Of course, Lucy says that things were never the same after his death.
Like so many couples who suffer such a loss, she and Jack’s father struggled to grieve together and their relationship didn’t last. But throughout, Jack’s rainbows were a comfort.
‘If I am looking for a rainbow, I will never see one,’ says Lucy. ‘But when I need it — on his birthday, anniversaries, when I’m feeling low or need reassurance — somehow they always appear.’
Always by my side: Beth Deacon-Bates with baby Roy in 2019
Tragically, Beth Deacon-Bates and her husband Jack never got the chance to really know their little boy Roy, who died at five days old in 2019 after he was born at 28 weeks.
Yet Beth swears she has still been able to watch Roy grow up.
‘Food has always been a huge passion of mine but after Roy died I lost the desire to bake,’ says the 28-year-old from Colchester, Essex.
‘Then, one day, a couple of months after his death, as I stood looking at my baking equipment, I felt a presence in the doorway.
‘More than that, I could see a mist around it, too, that couldn’t be explained by anything that was going on in the kitchen. I just knew it was Roy.

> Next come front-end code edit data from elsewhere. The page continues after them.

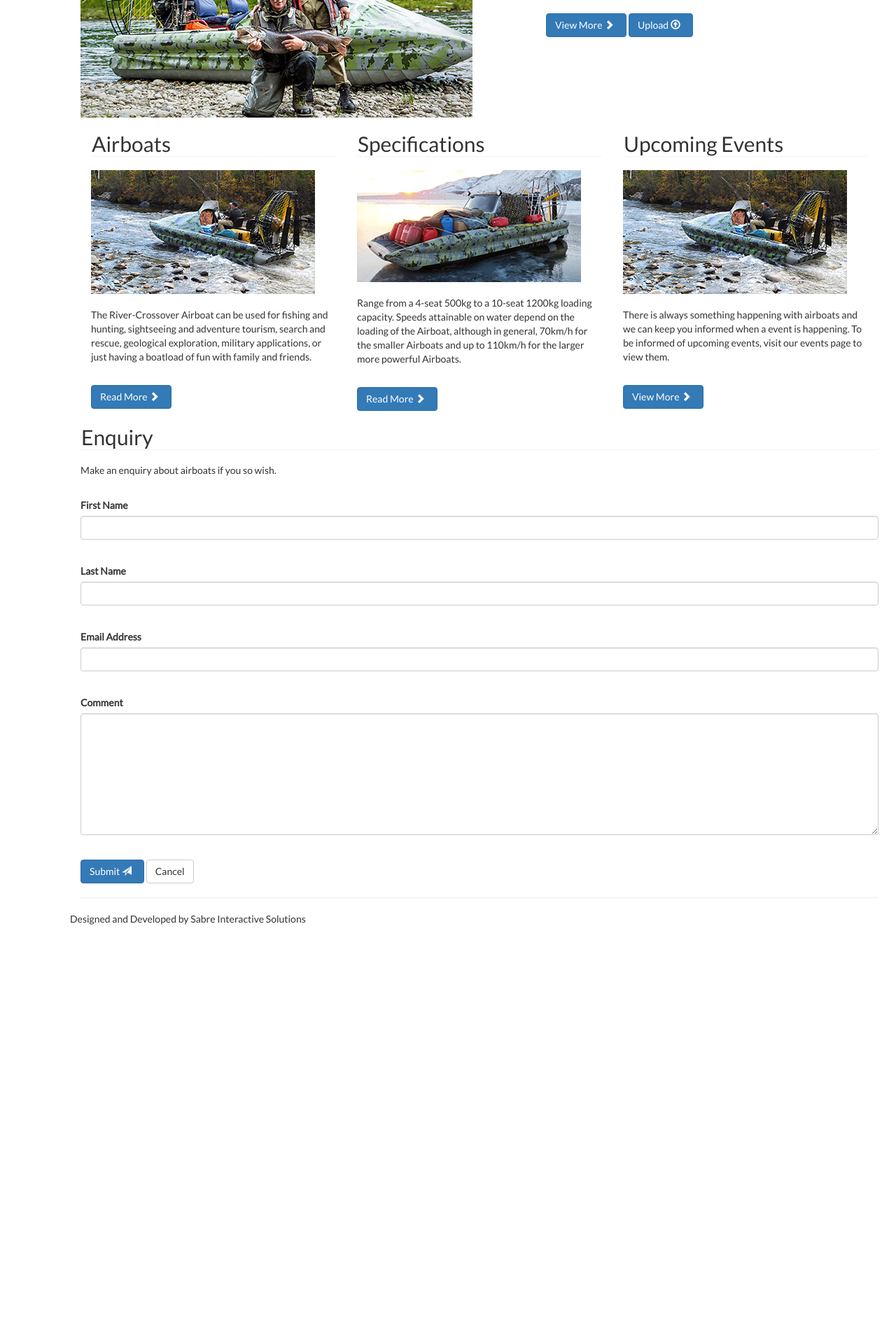
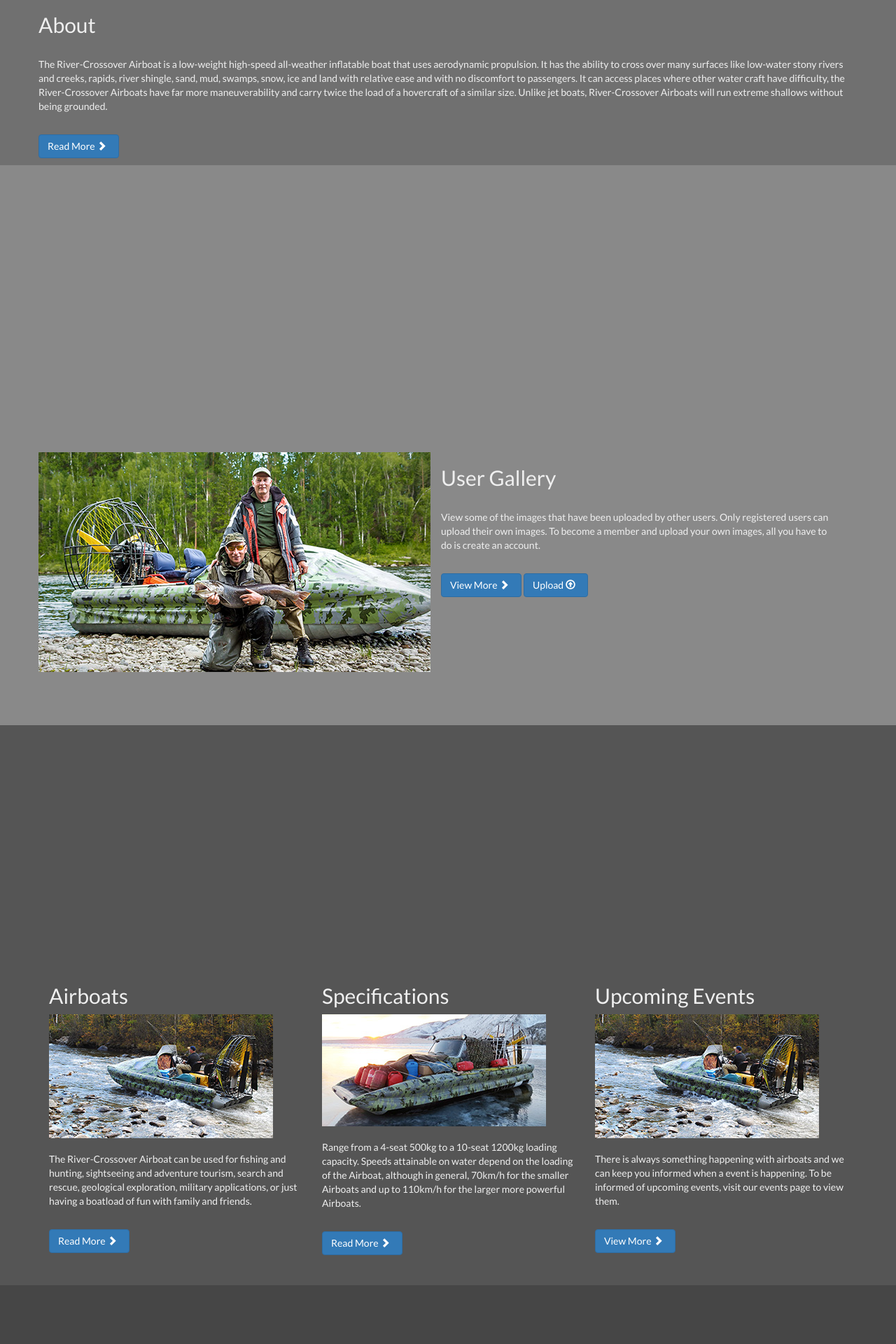
Before and after one commit to Kris-King/AirboatsNZ, a CodeIgniter app: page / in a window 1280 px wide. Shown: the part 819-2739 px from the top of the page at 70% size. Before the commit the page ends 2140 px from the top, so only its background shows below. Run offline with CodeIgniter, Linux system fonts and the light colour scheme.

Commit message:
Merge origin/master
Conflicts:
	nbproject/private/private.xml

```diff
--- a/application/views/pages/home.php
+++ b/application/views/pages/home.php
@@ -1,16 +1,11 @@
-<div class="container">
-    <section>
-        <img src="<?php echo base_url(); ?>assets/themes/default/images/header_image.jpg" class="floatL img-responsive" alt="user_gallery"/>
-    </section>
-
-    <div id="body">
-
-        <section class="">
+<section id="about">
+    <div class="container" style="margin-top: 150px;">
         <div class="row">
-                <div>
-                    <iframe class="floatL" width="560" height="315" src="https://www.youtube.com/embed/C8rnxVvhoF8" frameborder="0" allowfullscreen></iframe>
-                    <div class="col-md-offset-7">
-                        <h2 class="panel">About</h2>
+            <div class="embed-responsive embed-responsive-16by9">
+                <iframe class="floatL embed-responsive-item" width="560" height="315" src="https://www.youtube.com/embed/C8rnxVvhoF8" frameborder="0" allowfullscreen></iframe>
+            </div>
+            <div class="">
+                <h2>About</h2>
                 <br>
                 <p>
                     The River-Crossover Airboat is a low-weight high-speed all-weather inflatable boat that uses aerodynamic propulsion.
@@ -23,16 +18,20 @@
                 <br>
                 <a class="btn btn-primary" href="<?php echo site_url('site/about'); ?>" role="button">Read More <span class="glyphicon glyphicon-chevron-right"></span></a>
             </div>
+
         </div>
     </div>
 </section>
 
-        <section>
+
+<section id="user_gallery">
+    <div class="container" style="margin-top: 400px;">
         <div class="row">
             <div>
                 <img src="<?php echo base_url(); ?>assets/themes/default/images/user_gallery.jpg" class="floatL img-responsive" alt="user_gallery"/>
-                    <div class="col-md-offset-7">
-                        <h2 class="panel">User Gallery</h2>
+                </div>
+                <div class="col-lg-6">
+                    <h2>User Gallery</h2>
                     <br>
                     <p>
                         View some of the images that have been uploaded by other users.
@@ -46,15 +45,16 @@
                         <span class="glyphicon glyphicon-upload"></span>
                     </a>
                 </div>
+
         </div>
     </div>
 </section>
 
-        <section>
-
-            <div class="row">
+<section id="content">
+    <div class="container">
+        <div class="row" style="margin-top: 350px;">
             <div class="col-md-4">
-                    <h2 class="panel">Airboats</h2>
+                <h2>Airboats</h2>
                 <img src="<?php echo base_url(); ?>assets/themes/default/images/airboat_img2.jpg" class="img-responsive" alt="user_gallery"/>
                 <br>
                 <p>
@@ -66,7 +66,7 @@
                 <a class="btn btn-primary" href="<?php echo site_url('site/about'); ?>" role="button">Read More <span class="glyphicon glyphicon-chevron-right"></span></a>
             </div>
             <div class="col-md-4">
-                    <h2 class="panel">Specifications</h2>
+                <h2>Specifications</h2>
                 <img src="<?php echo base_url(); ?>assets/themes/default/images/airboat_img1.jpg" class="img-responsive" alt="user_gallery"/>
                 <br>
                 <p>
@@ -78,7 +78,7 @@
                 <a class="btn btn-primary" href="<?php echo site_url('site/about'); ?>" role="button">Read More <span class="glyphicon glyphicon-chevron-right"></span></a>
             </div>
             <div class="col-md-4">
-                    <h2 class="panel">Upcoming Events</h2>
+                <h2>Upcoming Events</h2>
                 <img src="<?php echo base_url(); ?>assets/themes/default/images/airboat_img2.jpg" class="img-responsive" alt="user_gallery"/>
                 <br>
                 <p>
@@ -89,13 +89,14 @@
                 <a class="btn btn-primary" href="<?php echo site_url('site/events'); ?>" role="button">View More <span class="glyphicon glyphicon-chevron-right"></span></a>
             </div>
         </div>
-
+    </div>
 </section>
 
-        <section>
-            <div class="row">
-                <div>
-                    <h2 class='panel'>Enquiry</h2>
+<section id="enquiry_form">
+    <div class="container">
+        <div class="row" style="margin-top: 250px;">
+            <div class="col-xs-12">
+                <h2>Enquiry</h2>
                 <p>
                     Make an enquiry about airboats if you so wish.
                 </p>
@@ -128,7 +129,5 @@
                 </div>
             </div>
         </div>
+    </div>
 </section>
-
-    </div>
-</div>
--- a/application/views/themes/default.php
+++ b/application/views/themes/default.php
@@ -53,23 +53,7 @@
         <link rel="shortcut icon" href="<?php echo base_url(); ?>assets/themes/default/images/fav.png" type="image/x-icon"/>
         <meta property="og:image" content="<?php echo base_url(); ?>assets/themes/default/images/facebook-thumb.png"/>
         <link rel="image_src" href="<?php echo base_url(); ?>assets/themes/default/images/facebook-thumb.png" />
-        <style type="text/css">
 
-
-            body {
-                margin: 100px;
-                font-family: 'Lato', sans-serif;
-            }
-
-
-
-            #body{
-                margin: 0 15px 0 15px;
-            }
-            span {
-                margin-right: 5px;
-            }
-        </style>
 
     </head>
 
@@ -89,7 +73,7 @@
                     <ul class="nav navbar-nav">
                         <li><a href="<?php echo site_url(); ?>"><span class="glyphicon glyphicon-home"></span> Home</a></li>
                         <li><a href="<?php echo site_url('site/about'); ?>"><span class="glyphicon glyphicon-info-sign"></span> About</a></li>
-                        <li><a href="<?php echo site_url('site/gallery'); ?>"><span class="glyphicon glyphicon-picture"></span> Gallery</a></li>
+                        <li><a href="<?php echo site_url('site/gallery'); ?>"><span class="glyphicon glyphicon-camera"></span> Gallery</a></li>
                         <li><a href="<?php echo site_url('site/events'); ?>"><span class="glyphicon glyphicon-globe"></span> Events</a></li>
                     </ul>
                     <ul class="nav navbar-nav navbar-right">
@@ -98,24 +82,17 @@
                 </div>
             </div>
         </nav>
+        <?php echo $output; ?>
+        <br>
+        <footer class="container-fluid">
+            <div class="row">
+                    <p class="col-sm-12">
+                        Designed and Developed by Sabre Interactive Solutions
+                    </p>
+            </div>
+        </footer>
 
-        <div class="container">
-
-            <div class="row">
-                <?php echo $output; ?>
-
-            </div>
-            <hr/>
-
-            <footer>
-                <div class="row">
-                    <div class="span6 b10">
-                        Designed and Developed by Sabre Interactive Solutions
-                    </div>
-                </div>
-            </footer>
-
-        </div> <!-- /container -->
+        <!-- /container -->
         <div class="modal fade" id="signInModal" tabindex="-1" role="dialog" aria-labelledby="signInModal" aria-hidden="true">
             <div class="modal-dialog">
                 <div class="modal-content">
--- a/assets/themes/default/css/custom.css
+++ b/assets/themes/default/css/custom.css
@@ -36,3 +36,53 @@
     padding: 5px;
     text-align: left;
 }
+
+html,body{
+    height:100%;
+    font-family: 'Lato', sans-serif;
+    word-wrap:normal;
+}
+
+
+
+#about{
+    min-height:100%;
+    background-color:#707070;
+    padding:10px;
+    color:#efefef;
+}
+#user_gallery{
+    min-height:100%;
+    background-color:#898989;
+    padding:10px;
+    color:#efefef;
+}
+
+#content{
+    min-height:100%;
+    background-color:#555555;
+    color:#efefef;
+}
+
+#enquiry_form{
+    min-height:100%;
+    background-color:#464646;
+    color:#efefef;
+}
+
+.wrapper{
+    padding: 100px 0 0 0;
+    background-color:#555555;
+    color:#F8F8F8;
+}
+span {
+    margin-right: 5px;
+}
+
+h3 {
+    margin-bottom: 40px;
+}
+
+.element_spacing{
+
+}
```
Also changed, not shown: application/views/pages/about.php (+15 -10 lines), application/views/pages/events.php (+24 -46 lines), application/views/pages/gallery.php (+14 -3 lines), application/views/pages/sign_up.php (+5 -2 lines). Lines whose indentation alone changed are shown as unchanged.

‘It was incredibly comforting and gave me a shake-up to continue with life. I started baking again and started seeing him regularly after that.’
Beth acknowledges that ‘it might sound strange to anyone who hasn’t felt this’, but she adds: ‘It’s as though he’s on the edge of our world and keeping an eye on his family.
‘He can’t be fully present in our dimension, but he is very definitely there and my son’s presence in the doorways around my home gives me solace.’
Since Roy’s death, Beth, who also has sons Vincent, four, and Edmund, one, has begun fundraising in his memory. And, she says, Roy has been present for that, too.
‘Training for a half-marathon wasn’t easy. Yet every single time I went out for a run I’d see a fox, even in the middle of the day when they’re rarely out,’ she says.
‘We would make eye contact with each other. I just knew it was Roy’s way of making a connection.
‘When we sold our house in October last year, I feared I’d no longer see Roy in our new home. Thankfully, I still feel his presence lingering in doorways.
‘I experience him in the form of the age he should be, so at the moment I see him here as a toddler, though I don’t see him in detail.’
Though Jack doesn’t share his wife’s view that Roy is still with them, Beth says he is supportive.
‘As for me, when I do die, I know I’ve got my next chapter with my son,’ she says.
‘As Roy’s mum, this gives me immense comfort.’